Last month in Geneva an African delegate to the World Trade Organisation complained that, "If I speak out too strongly, the US will phone my minister. They will twist the story and say that I am embarrassing the United States.
My government will not even ask, 'What did he say?' They will just send me a ticket tomorrow. ... I fear that bilateral pressure will get me, so I don't speak, for fear of upsetting the master. To me, that threat is real. Because I am from a poor country, I can't say what I want." If the poor nations complain, the rich nations simply withdraw aid or freeze their exports.
Now, as Christian Aid has revealed, some governments are dispensing with negotiations altogether. Britain's Department for International Development, run by Clare Short, has decided to bypass the World Trade Organisation and apply direct pressure on poor nations to open up their markets to foreign companies. The department has told Ghana that aid money for a water project will be conditional on the country's privatisation of its water industry.
Without consulting its own people, the government of Ghana has been forced to start raising the price of water by between two and three times, to prepare the industry for sale to British, French or US companies. The corporations will make millions, but already Ghanaians are being forced to draw their water from polluted rivers and ditches, infested with cholera and guinea worm, as they can't pay the new rates.
But while quietly plundering the poorer nations, our pirate states like to pretend that they are compassionate and even-handed. Britain's Department of Trade and Industry, as it website boasts, holds regular meetings with campaign groups such as the World Development Movement, in order to "share information" and "gather views".
But, as a series of leaked documents shows, behind the scenes the British government is doing all it can to undermine them.
The papers were discovered by members of the research group Corporate Europe Observatory, who were investigating a powerful trade association called International Financial Services, London. The researchers stumbled upon an unlinked page, accidentally appended to the lobbyists' website.
International Financial Services, London is one of several British groups hoping that the trade talks can be expanded to cover a wide range of service industries. The proposed new General Agreement on Trade in Services, due to be discussed alongside the other treaties in Qatar, could oblige countries to privatise key public services such as health, education and water.
The leaked page contained the minutes of meetings held by the "Liberalisation of Trade in Services" committee set up to liaise between IFSL and the British government.
British civil servants, the researchers discovered, were worried that campaign groups opposed to the General Agreement on Trade in Services were becoming too effective. The minutes recorded that Matthew Lownds, from the Foreign Office, "noted that the campaign by the World Development Movement in particular was leading to a broadening of concerns. ... He also pointed to the need to coordinate business responses to the NGO's allegations."
Malcolm McKinnon, a civil servant from the Department of Trade and Industry, complained that the case for the general agreement was "vulnerable" when campaigners asked for "proof of where the economic benefits lay" for poor nations.

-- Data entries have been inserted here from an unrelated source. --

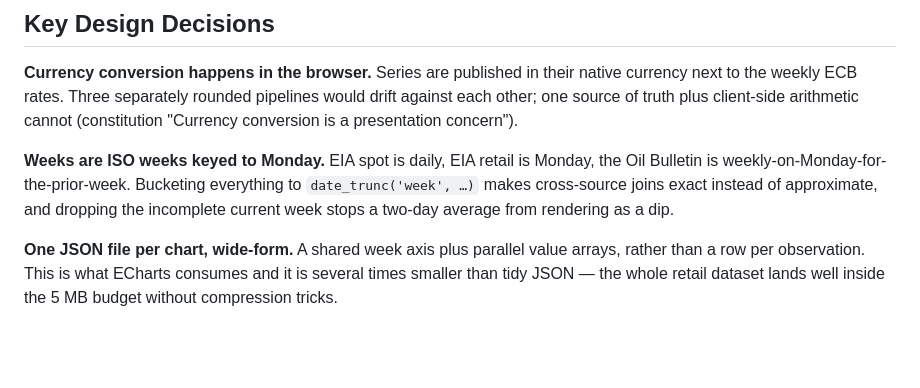
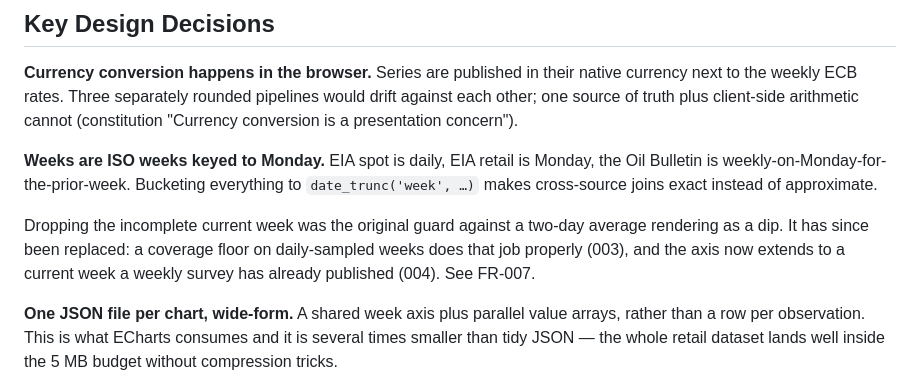
Before and after one commit to oluies/crack, a Markdown page: specs/001-crack-and-retail-fuel-site/plan.md, the part around the change. Drawn GitHub-style; blank space fills up the shorter version.

```diff
--- a/specs/001-crack-and-retail-fuel-site/plan.md
+++ b/specs/001-crack-and-retail-fuel-site/plan.md
@@ -150,8 +150,12 @@ against each other; one source of truth plus client-side arithmetic cannot
 
 **Weeks are ISO weeks keyed to Monday.** EIA spot is daily, EIA retail is Monday, the
 Oil Bulletin is weekly-on-Monday-for-the-prior-week. Bucketing everything to
-`date_trunc('week', …)` makes cross-source joins exact instead of approximate, and
-dropping the incomplete current week stops a two-day average from rendering as a dip.
+`date_trunc('week', …)` makes cross-source joins exact instead of approximate.
+
+Dropping the incomplete current week was the original guard against a two-day
+average rendering as a dip. It has since been replaced: a coverage floor on
+daily-sampled weeks does that job properly (003), and the axis now extends to a
+current week a weekly survey has already published (004). See FR-007.
 
 **One JSON file per chart, wide-form.** A shared week axis plus parallel value
 arrays, rather than a row per observation. This is what ECharts consumes and it is
```
Also changed, not shown: specs/001-crack-and-retail-fuel-site/spec.md (+18 -2 lines), specs/001-crack-and-retail-fuel-site/tasks.md (+4 -2 lines).
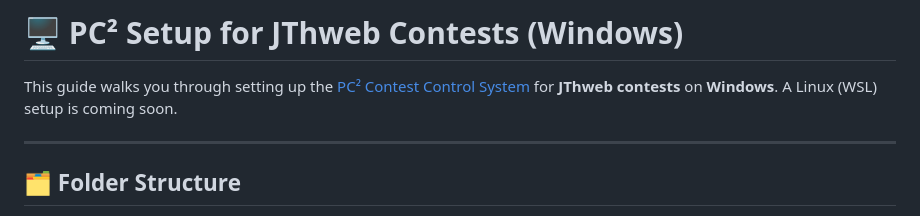
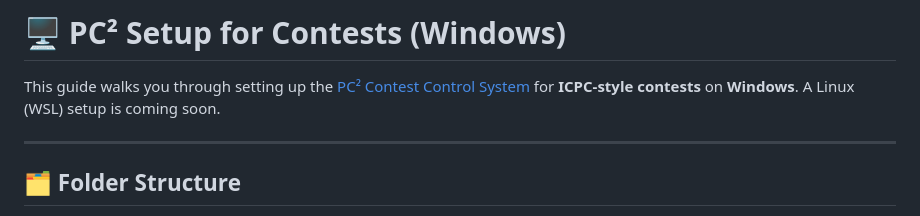
Before and after one commit to jthweb/Test_Contest_PC2, a Markdown page: README.md, the part around the change. GitHub-like rendering.

```diff
--- a/README.md
+++ b/README.md
@@ -1,6 +1,6 @@
-# 🖥️ PC² Setup for JThweb Contests (Windows)
+# 🖥️ PC² Setup for Contests (Windows)
 
-This guide walks you through setting up the [PC² Contest Control System](https://github.com/pc2ccs) for **JThweb contests** on **Windows**. A Linux (WSL) setup is coming soon.
+This guide walks you through setting up the [PC² Contest Control System](https://github.com/pc2ccs) for **ICPC-style contests** on **Windows**. A Linux (WSL) setup is coming soon.
 
 ---
 
```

The committee decided to spend pounds50-70,000 to "counter the NGOs".
More damagingly, the civil servants appear to have been passing critical European Union papers to the business people on the committee, including negotiating documents from other countries, which could be enormously valuable to companies hoping to anticipate hostile positions. These papers, the Corporate Europe Observatory points out, are unavailable even to members of the European Parliament.
So the government, while secretly colluding with corporate lobbyists, has been double-crossing the public and undermining some of the poorest countries on earth. Tony Blair and Clare Short call this process "development". It is not development. It's piracy.